Find a knowledgeable team to advise you throughout the process.
AdvisorLaw has proven experience in successfully navigating and completing these types of transactions for financial advisors, wealth managers, and RIAs. Our team can handle all aspects of your transaction — from valuation to closing — in one, centralized location. We are a one-of-a-kind M&A consulting firm that was built from the ground up, with business owners in mind. We offer a unique perspective of the industry’s landscape because we represent advisors in all parts of the process, including valuations and sourcing buyers and sellers.
Clifton Larson Allen (CLA), a consensus perennial top-10 CPA firm, collaborated with AdvisorLaw in the development of our valuation tool, which is customized to value wealth management practices. In addition to book appraisal, our reporting provides SWOT (strengths, weaknesses, opportunities, and threats) analysis, industry comparisons, deal scenarios, hypothetical tax scenarios, and more — at no charge to the seller.
In addition to merger and acquisition services, AdvisorLaw also offers disclosure expungement advice. For more than a decade, our team has been effectively eliminating erroneous and fraudulent disclosures from the public record. We recently achieved our 2,000th disclosure expungement. We can help increase your sell price by removing negative disclosures from advisors’ records. When you want to make the most of your advisors’ one chance at expungement, trust the experts.

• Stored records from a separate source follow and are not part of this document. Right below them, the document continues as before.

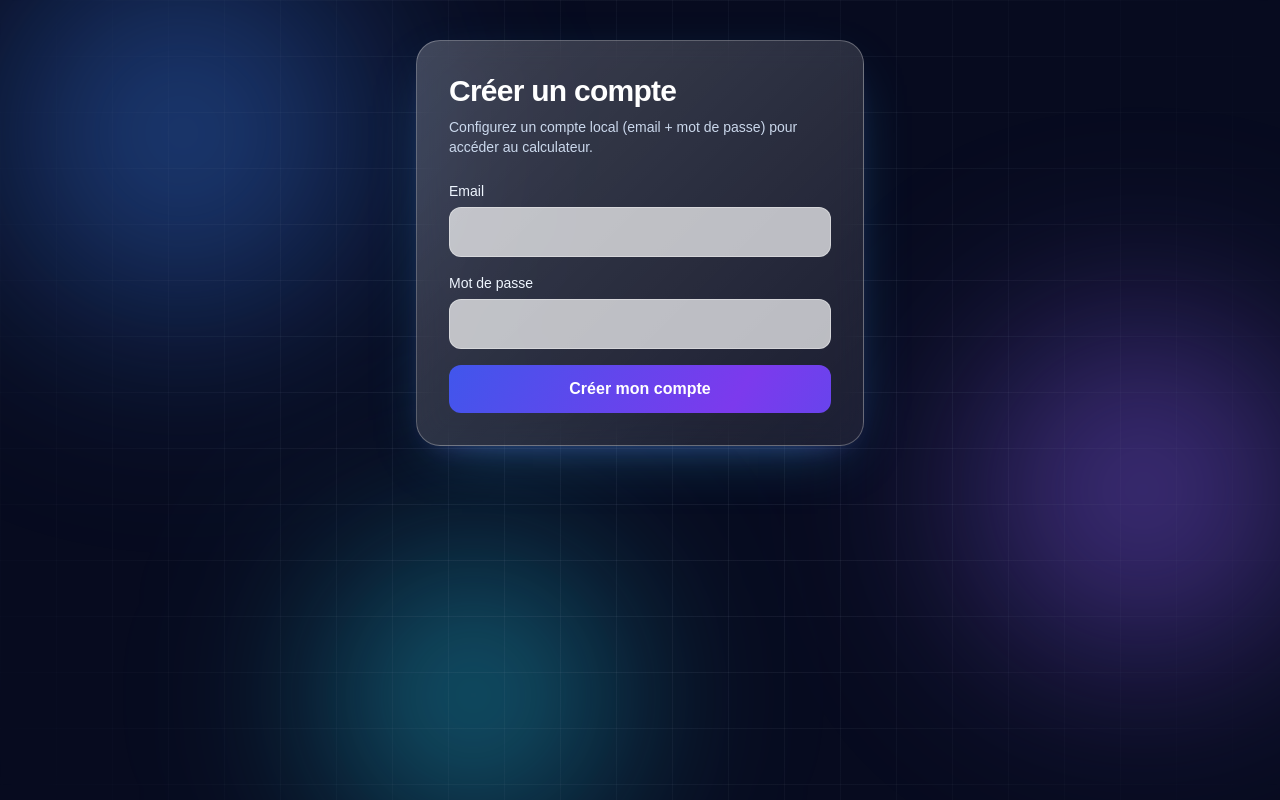
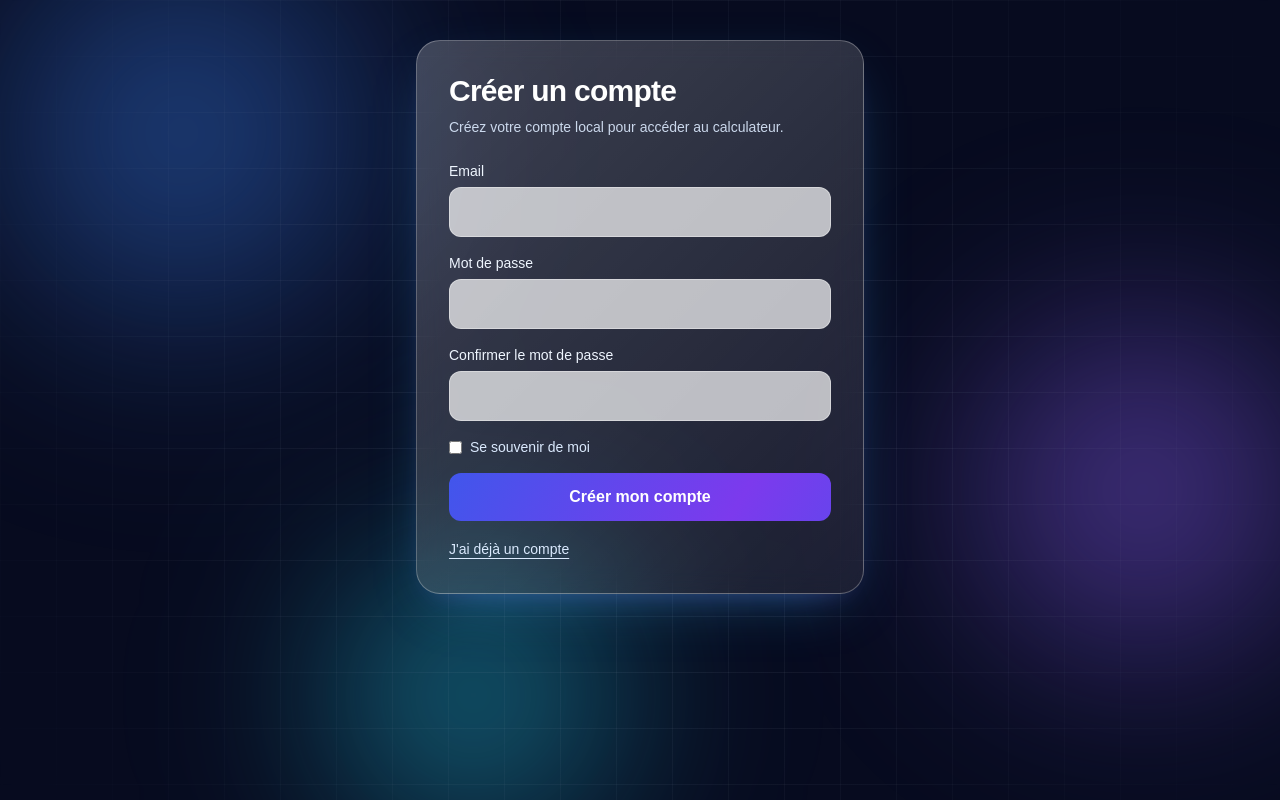
Before and after one commit to lebigboss06/calcul-m2, a Next.js app: page / in a window 1280 px wide. Built offline with nearby package versions, Linux system fonts and the light colour scheme.

Commit message:
remove logo

```diff
--- a/app/page.tsx
+++ b/app/page.tsx
@@ -269,8 +269,10 @@ function AnimatedStyles() {
 export default function Home() {
   const [activeView, setActiveView] = useState<"calculator" | "sitePhotos">("calculator");
   const [accounts, setAccounts] = useState<Account[]>([]);
+  const [showCreateAccountForm, setShowCreateAccountForm] = useState(false);
   const [createEmailInput, setCreateEmailInput] = useState("");
   const [createPasswordInput, setCreatePasswordInput] = useState("");
+  const [createConfirmPasswordInput, setCreateConfirmPasswordInput] = useState("");
   const [loginEmailInput, setLoginEmailInput] = useState("");
   const [loginPasswordInput, setLoginPasswordInput] = useState("");
   const [rememberMe, setRememberMe] = useState(false);
@@ -509,6 +511,12 @@ export default function Home() {
   }, [clients, sitePhotoClientId]);
 
   useEffect(() => {
+    if (accounts.length === 0) {
+      setShowCreateAccountForm(true);
+    }
+  }, [accounts.length]);
+
+  useEffect(() => {
     if (!zoomedPhoto) return;
 
     const handleKeyDown = (event: KeyboardEvent) => {
@@ -676,6 +684,17 @@ export default function Home() {
     [rooms],
   );
 
+  const persistSession = (email: string) => {
+    const sessionPayload = JSON.stringify({ email });
+    if (rememberMe) {
+      window.localStorage.setItem(SESSION_STORAGE_KEY, sessionPayload);
+      window.sessionStorage.removeItem(SESSION_STORAGE_KEY);
+      return;
+    }
+    window.sessionStorage.setItem(SESSION_STORAGE_KEY, sessionPayload);
+    window.localStorage.removeItem(SESSION_STORAGE_KEY);
+  };
+
   const handleAddRoom = (event: FormEvent<HTMLFormElement>) => {
     event.preventDefault();
 
@@ -728,6 +747,7 @@ export default function Home() {
 
     const cleanedEmail = createEmailInput.trim().toLowerCase();
     const cleanedPassword = createPasswordInput;
+    const cleanedConfirmPassword = createConfirmPasswordInput;
 
     if (!cleanedEmail || !cleanedEmail.includes("@")) {
       setAuthError("Veuillez saisir un email valide.");
@@ -738,18 +758,28 @@ export default function Home() {
       return;
     }
     if (accounts.some((account) => account.email === cleanedEmail)) {
-      setAuthError("Un compte existe déjà avec cet email.");
+      setAuthError("Compte déjà existant");
+      return;
+    }
+    if (cleanedPassword !== cleanedConfirmPassword) {
+      setAuthError("Les mots de passe ne correspondent pas.");
       return;
     }
 
     const nextAccounts = [...accounts, { email: cleanedEmail, password: cleanedPassword }];
     setAccounts(nextAccounts);
     window.localStorage.setItem(ACCOUNTS_STORAGE_KEY, JSON.stringify(nextAccounts));
+
+    persistSession(cleanedEmail);
+    setConnectedEmail(cleanedEmail);
+    setIsAuthenticated(true);
+    setShowCreateAccountForm(false);
     setCreateEmailInput("");
     setCreatePasswordInput("");
-    setLoginEmailInput(cleanedEmail);
+    setCreateConfirmPasswordInput("");
+    setLoginEmailInput("");
     setLoginPasswordInput("");
-    setAuthError("Compte créé. Connectez-vous.");
+    setAuthError("");
   };
 
   const handleLogin = (event: FormEvent<HTMLFormElement>) => {
@@ -770,15 +800,7 @@ export default function Home() {
     setIsAuthenticated(true);
     setAuthError("");
     setLoginPasswordInput("");
-
-    const sessionPayload = JSON.stringify({ email: matchedAccount.email });
-    if (rememberMe) {
-      window.localStorage.setItem(SESSION_STORAGE_KEY, sessionPayload);
-      window.sessionStorage.removeItem(SESSION_STORAGE_KEY);
-    } else {
-      window.sessionStorage.setItem(SESSION_STORAGE_KEY, sessionPayload);
-      window.localStorage.removeItem(SESSION_STORAGE_KEY);
-    }
+    persistSession(matchedAccount.email);
   };
 
   const handleLogout = () => {
@@ -889,7 +911,7 @@ export default function Home() {
     setSitePhotos((prevPhotos) => prevPhotos.filter((photo) => photo.id !== id));
   };
 
-  if (accounts.length === 0) {
+  if (!isAuthenticated) {
     return (
       <div className="relative min-h-screen overflow-hidden px-4 py-8 sm:px-6 sm:py-10">
         <AnimatedBackdrop />
@@ -897,12 +919,15 @@ export default function Home() {
         <main className="mx-auto w-full max-w-md">
           <section className="glass-card hover-lift fade-in rounded-3xl p-6 sm:p-8">
             <h1 className="text-3xl font-bold tracking-tight text-white">
-              Créer un compte
+              {showCreateAccountForm ? "Créer un compte" : "Connexion"}
             </h1>
             <p className="mt-2 text-sm text-blue-100/90">
-              Configurez un compte local (email + mot de passe) pour accéder au calculateur.
-            </p>
-
+              {showCreateAccountForm
+                ? "Créez votre compte local pour accéder au calculateur."
+                : "Connectez-vous avec votre email et votre mot de passe."}
+            </p>
+
+            {showCreateAccountForm ? (
               <form onSubmit={handleCreateAccount} className="mt-6 space-y-4">
                 <div>
                   <label
@@ -936,6 +961,33 @@ export default function Home() {
                   />
                 </div>
 
+                <div>
+                  <label
+                    htmlFor="createPasswordConfirm"
+                    className="mb-1.5 block text-sm font-medium text-blue-50"
+                  >
+                    Confirmer le mot de passe
+                  </label>
+                  <input
+                    id="createPasswordConfirm"
+                    type="password"
+                    value={createConfirmPasswordInput}
+                    onChange={(event) =>
+                      setCreateConfirmPasswordInput(event.target.value)
+                    }
+                    className="soft-input w-full rounded-xl px-4 py-3 text-slate-900 outline-none transition"
+                  />
+                </div>
+
+                <label className="flex items-center gap-2 text-sm text-blue-100">
+                  <input
+                    type="checkbox"
+                    checked={rememberMe}
+                    onChange={(event) => setRememberMe(event.target.checked)}
+                  />
+                  Se souvenir de moi
+                </label>
+
                 {authError ? (
                   <p className="rounded-lg border border-red-200/40 bg-red-500/20 px-3 py-2 text-sm font-medium text-red-100">
                     {authError}
@@ -949,26 +1001,7 @@ export default function Home() {
                   Créer mon compte
                 </button>
               </form>
-          </section>
-        </main>
-      </div>
-    );
-  }
-
-  if (!isAuthenticated) {
-    return (
-      <div className="relative min-h-screen overflow-hidden px-4 py-8 sm:px-6 sm:py-10">
-        <AnimatedBackdrop />
-        <AnimatedStyles />
-        <main className="mx-auto w-full max-w-md">
-          <section className="glass-card hover-lift fade-in rounded-3xl p-6 sm:p-8">
-            <h1 className="text-3xl font-bold tracking-tight text-white">
-              Connexion
-            </h1>
-            <p className="mt-2 text-sm text-blue-100/90">
-              Connectez-vous avec votre email et votre mot de passe.
-            </p>
-
+            ) : (
               <form onSubmit={handleLogin} className="mt-6 space-y-4">
                 <div>
                   <label
@@ -1024,6 +1057,33 @@ export default function Home() {
                   Se connecter
                 </button>
               </form>
+            )}
+
+            <div className="mt-4">
+              {showCreateAccountForm ? (
+                <button
+                  type="button"
+                  onClick={() => {
+                    setShowCreateAccountForm(false);
+                    setAuthError("");
+                  }}
+                  className="text-sm text-blue-100 underline underline-offset-4 transition hover:text-white"
+                >
+                  J&apos;ai déjà un compte
+                </button>
+              ) : (
+                <button
+                  type="button"
+                  onClick={() => {
+                    setShowCreateAccountForm(true);
+                    setAuthError("");
+                  }}
+                  className="text-sm text-blue-100 underline underline-offset-4 transition hover:text-white"
+                >
+                  Créer un compte
+                </button>
+              )}
+            </div>
           </section>
         </main>
       </div>
```
Lines whose indentation alone changed are shown as unchanged.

Are you ready to take the next step and begin the process of selling your business? If so, contact AdvisorLaw today for a complimentary consultation.